* _The problem_
Repeat the records below exactly, leaving out every picture.

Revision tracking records

========================================

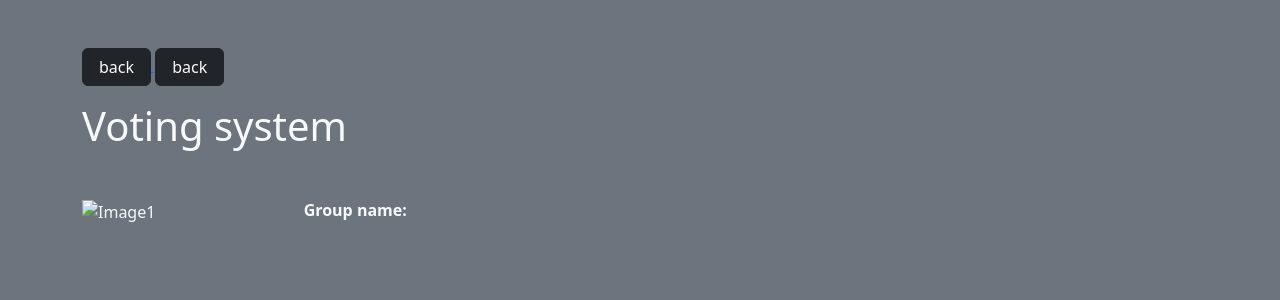
Repository: AvinashLikesToLearnNewStuff/VotingSite
Page: http://localhost/partials/dashboard.php
An editor plug-in stored every save of this project. The page is shown before and after the next save, followed by the edit.
The browser window is 1280 px wide. The pictures show the whole page.
The page is run by PHP 8.4 with error messages shown; the project is at /var/www/html/. The session is filled in as if someone had signed in: {"groups": 1, "id": 1, "status": 1, "data": {"id": 1, "_id": "000000000000000000000001", "name": "Test User", "username": "testuser", "email": "test@example.com", "role": "admin"}}.

Above is the page before, as saved 2023-03-10 19:45:47.

After the next save:
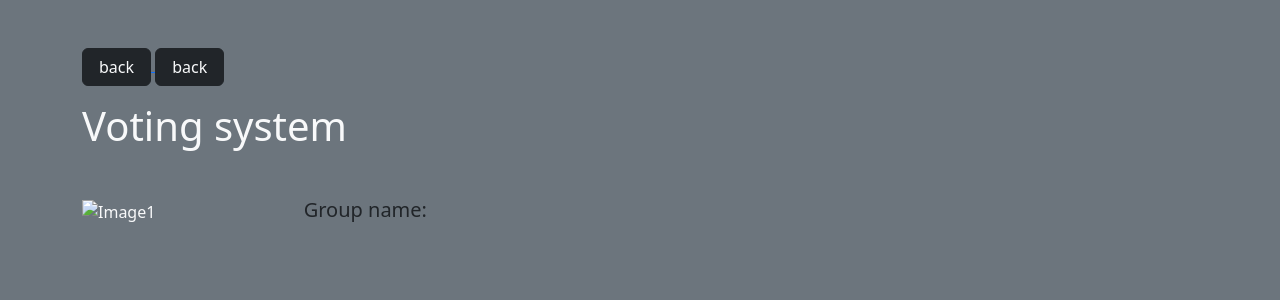
Saved 54 s later.
--- a/partials/dashboard.php
+++ b/partials/dashboard.php
@@ -31,7 +31,7 @@
 <img src="" alt="Image1">
             </div>
             <div class="col-md-8">
-<strong >Group name:</strong>
+<strong class="text-dark h5">Group name:</strong>
             </div>
         </div>
     </div>
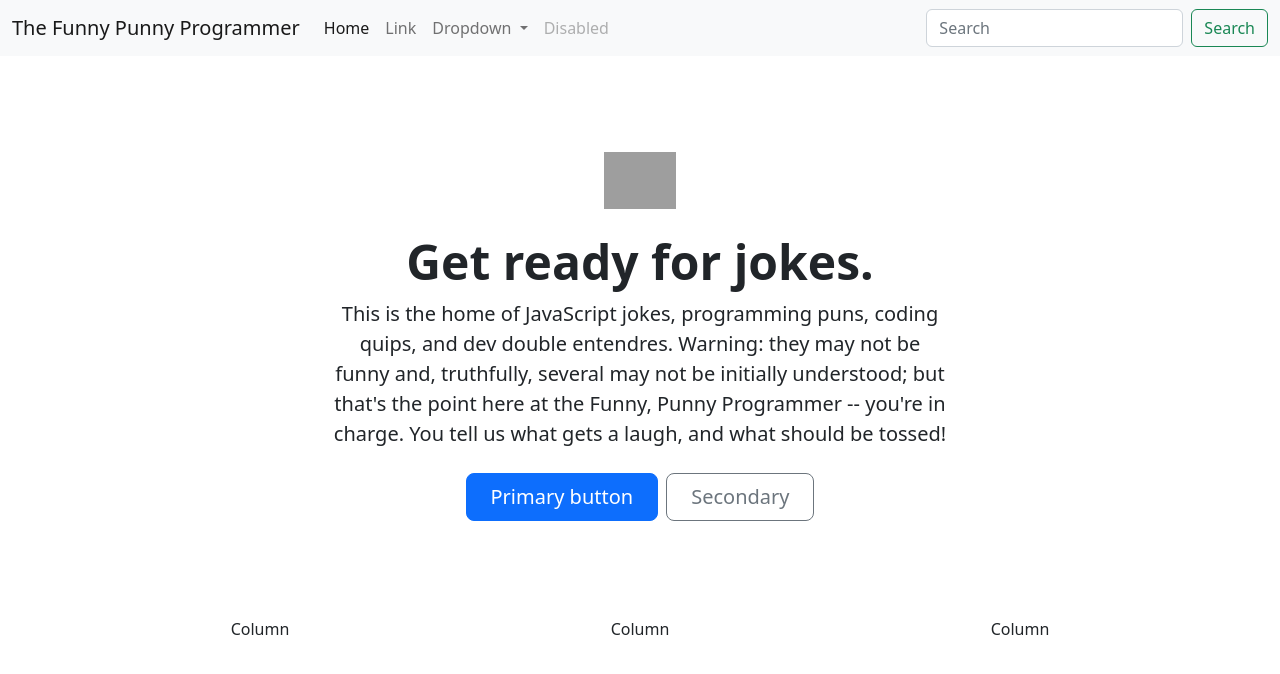
Repository: annferracane/phase-1-personal-project
Page: index.html
The author's editor kept a copy of each file at every save. The page is drawn from the files as they stood at one save, then again after the next save.
The browser window is 1280 px wide. The pictures show the whole page.
Pictures or frames that could not be fetched are drawn as grey boxes. The page's requests for data from a server got no answer.

Above is the page before, as saved 2022-12-07 13:37:06.

After the next save:
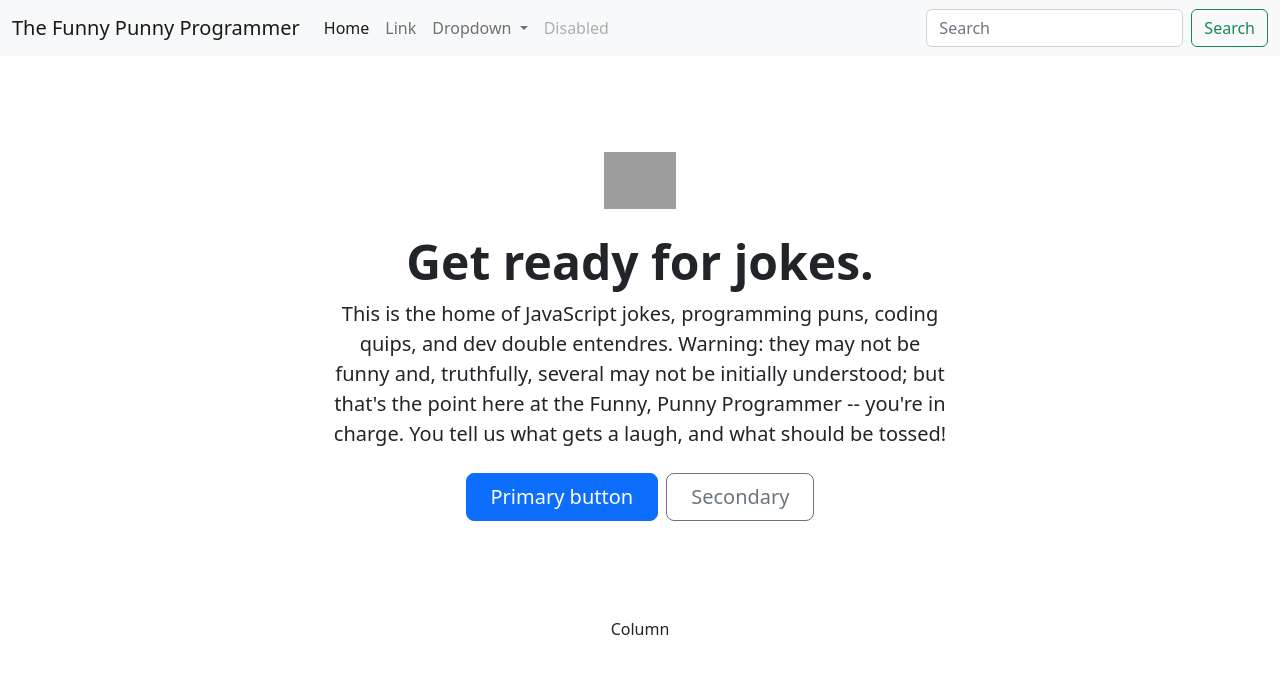
Saved 12 s later.
--- a/index.html
+++ b/index.html
@@ -62,12 +62,6 @@
               <div class="col">
                 Column
               </div>
-              <div class="col">
-                Column
-              </div>
-              <div class="col">
-                Column
-              </div>
             </div>
           </div>
     </body>
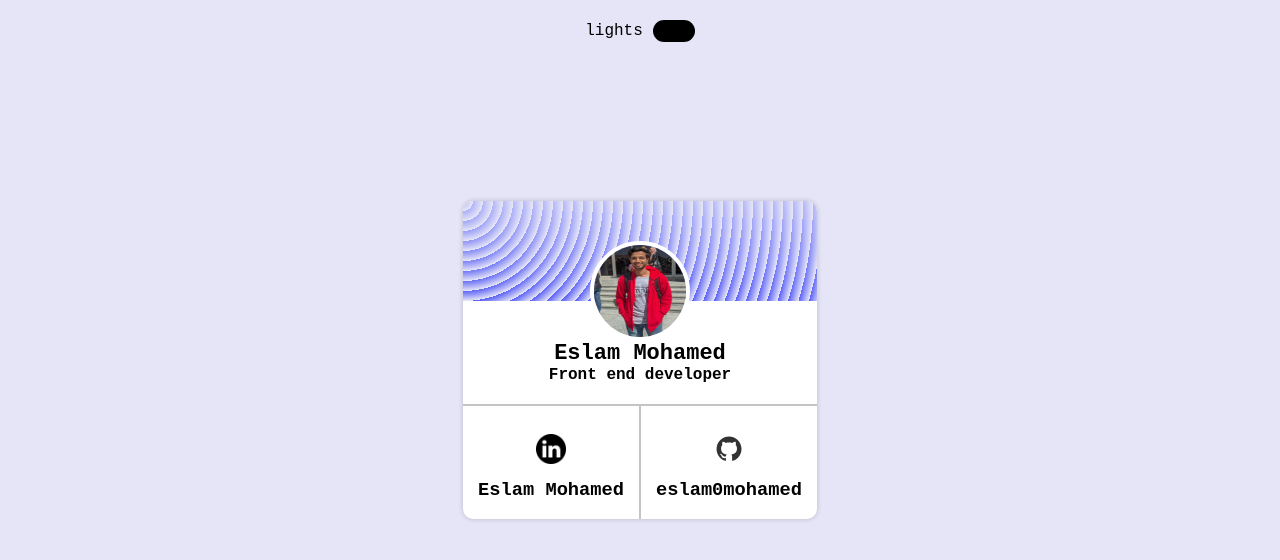
Repository: Eslam0Mohamed/profile-card-component
Page: index.html
The author's editor kept a copy of each file at every save. The page is drawn from the files as they stood at one save, then again after a run of saves.
The browser window is 1280 px wide. The pictures show the whole page.

Above is the page before, as saved 2024-07-25 19:15:39.

After the next 2 saves:
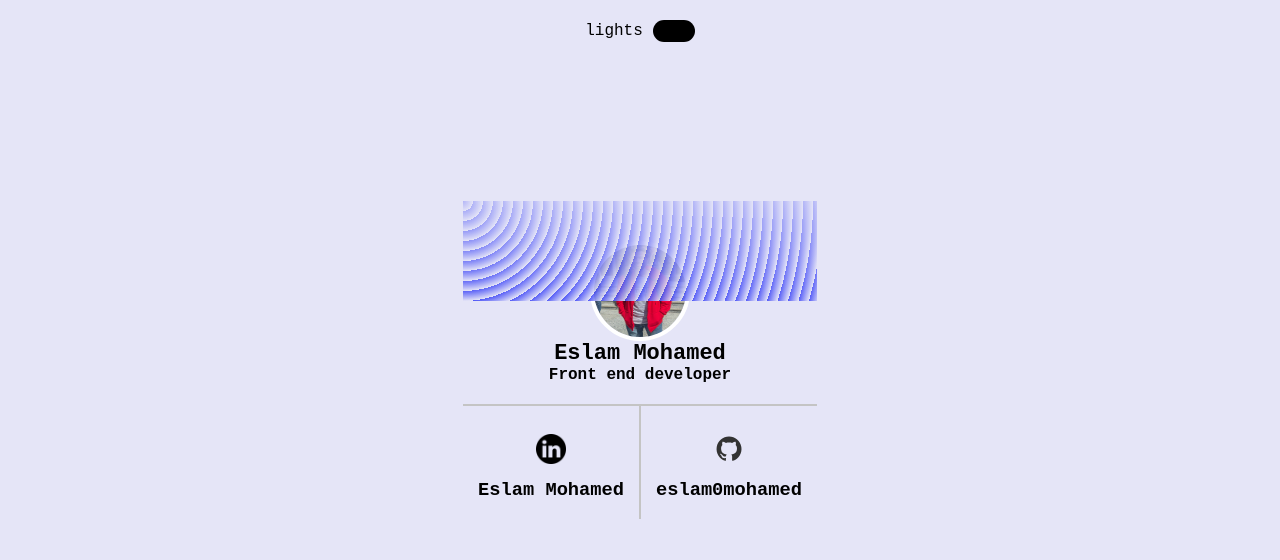
The 2 saves are shown as one change because they came seconds apart.
The last was saved 8 s later.
--- a/style.css
+++ b/style.css
@@ -71,7 +71,7 @@
     cursor: pointer;
     transition:background-color 0.3s  ;
 }
-
+.lights-label:
 .card {
     display: flex;
     flex-direction: column;

After the 2 saves that followed:
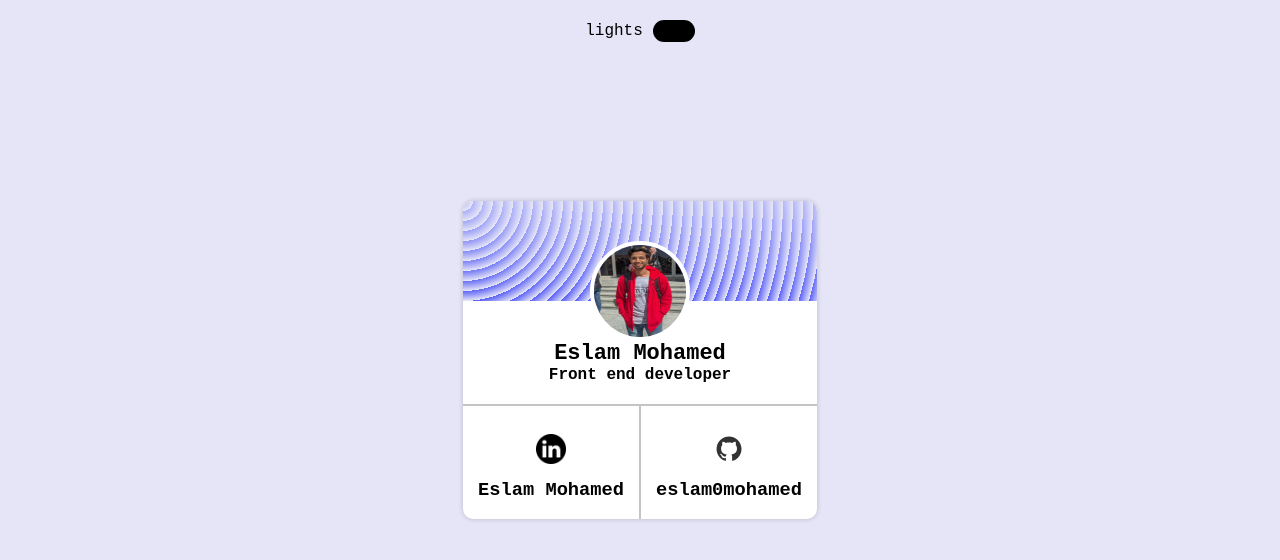
The 2 saves are shown as one change because they came seconds apart.
The last was saved 5 s later.
--- a/style.css
+++ b/style.css
@@ -71,7 +71,9 @@
     cursor: pointer;
     transition:background-color 0.3s  ;
 }
-.lights-label:
+.lights-label::after{
+
+}
 .card {
     display: flex;
     flex-direction: column;
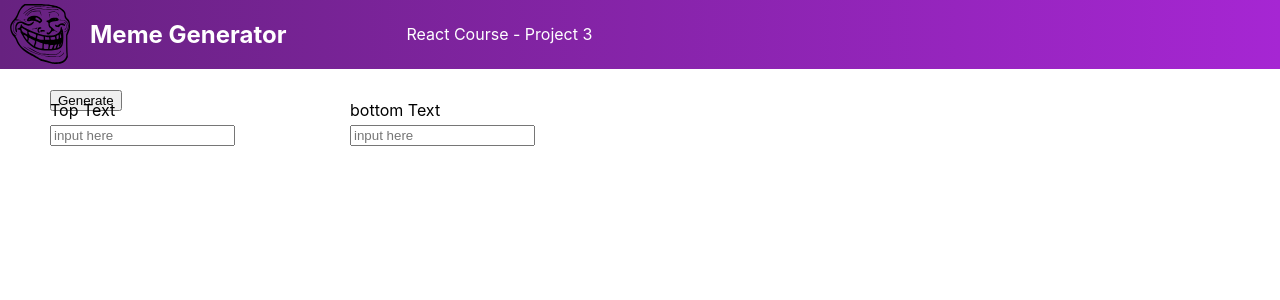
Repository: mortiestmorty1/meme-generator-react
Page: /
The author's editor kept a copy of each file at every save. The page is drawn from the files as they stood at one save, then again after the next save.
The browser window is 1280 px wide. The pictures show the whole page.
The project was rebuilt for these pictures with package versions that can differ from the ones it lists, and the page was loaded fresh each time.

Above is the page before, as saved 2024-01-17 19:20:48.

After the next save:
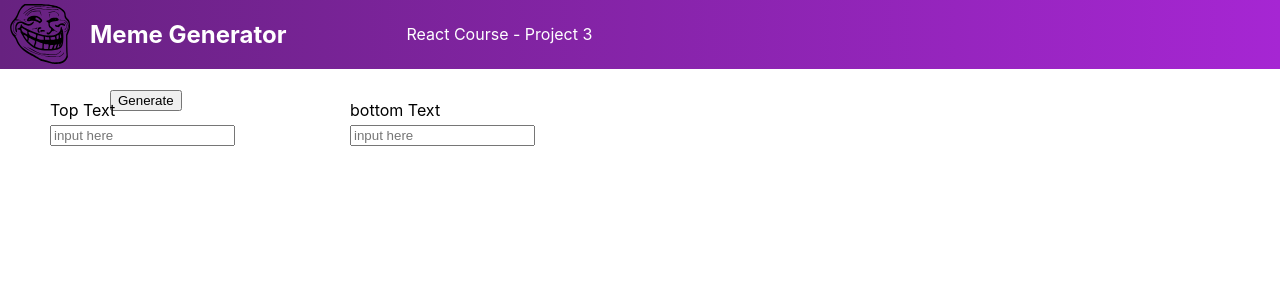
Saved 27 s later.
--- a/src/App.css
+++ b/src/App.css
@@ -47,5 +47,5 @@
     margin-left: 300px;
   }
   .generate{
-
+    margin-left: 60px;
   }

========================================

* _The answer_
Repository: AvinashLikesToLearnNewStuff/VotingSite
Page: http://localhost/partials/dashboard.php
An editor plug-in stored every save of this project. The page is shown before and after the next save, followed by the edit.
The browser window is 1280 px wide. The pictures show the whole page.
The page is run by PHP 8.4 with error messages shown; the project is at /var/www/html/. The session is filled in as if someone had signed in: {"groups": 1, "id": 1, "status": 1, "data": {"id": 1, "_id": "000000000000000000000001", "name": "Test User", "username": "testuser", "email": "test@example.com", "role": "admin"}}.

Above is the page before, as saved 2023-03-10 19:45:47.

After the next save:
Saved 54 s later.
--- a/partials/dashboard.php
+++ b/partials/dashboard.php
@@ -31,7 +31,7 @@
 <img src="" alt="Image1">
             </div>
             <div class="col-md-8">
-<strong >Group name:</strong>
+<strong class="text-dark h5">Group name:</strong>
             </div>
         </div>
     </div>
Repository: annferracane/phase-1-personal-project
Page: index.html
The author's editor kept a copy of each file at every save. The page is drawn from the files as they stood at one save, then again after the next save.
The browser window is 1280 px wide. The pictures show the whole page.
Pictures or frames that could not be fetched are drawn as grey boxes. The page's requests for data from a server got no answer.

Above is the page before, as saved 2022-12-07 13:37:06.

After the next save:
Saved 12 s later.
--- a/index.html
+++ b/index.html
@@ -62,12 +62,6 @@
               <div class="col">
                 Column
               </div>
-              <div class="col">
-                Column
-              </div>
-              <div class="col">
-                Column
-              </div>
             </div>
           </div>
     </body>
Repository: Eslam0Mohamed/profile-card-component
Page: index.html
The author's editor kept a copy of each file at every save. The page is drawn from the files as they stood at one save, then again after a run of saves.
The browser window is 1280 px wide. The pictures show the whole page.

Above is the page before, as saved 2024-07-25 19:15:39.

After the next 2 saves:
The 2 saves are shown as one change because they came seconds apart.
The last was saved 8 s later.
--- a/style.css
+++ b/style.css
@@ -71,7 +71,7 @@
     cursor: pointer;
     transition:background-color 0.3s  ;
 }
-
+.lights-label:
 .card {
     display: flex;
     flex-direction: column;

After the 2 saves that followed:
The 2 saves are shown as one change because they came seconds apart.
The last was saved 5 s later.
--- a/style.css
+++ b/style.css
@@ -71,7 +71,9 @@
     cursor: pointer;
     transition:background-color 0.3s  ;
 }
-.lights-label:
+.lights-label::after{
+
+}
 .card {
     display: flex;
     flex-direction: column;
Repository: mortiestmorty1/meme-generator-react
Page: /
The author's editor kept a copy of each file at every save. The page is drawn from the files as they stood at one save, then again after the next save.
The browser window is 1280 px wide. The pictures show the whole page.
The project was rebuilt for these pictures with package versions that can differ from the ones it lists, and the page was loaded fresh each time.

Above is the page before, as saved 2024-01-17 19:20:48.

After the next save:
Saved 27 s later.
--- a/src/App.css
+++ b/src/App.css
@@ -47,5 +47,5 @@
     margin-left: 300px;
   }
   .generate{
-
+    margin-left: 60px;
   }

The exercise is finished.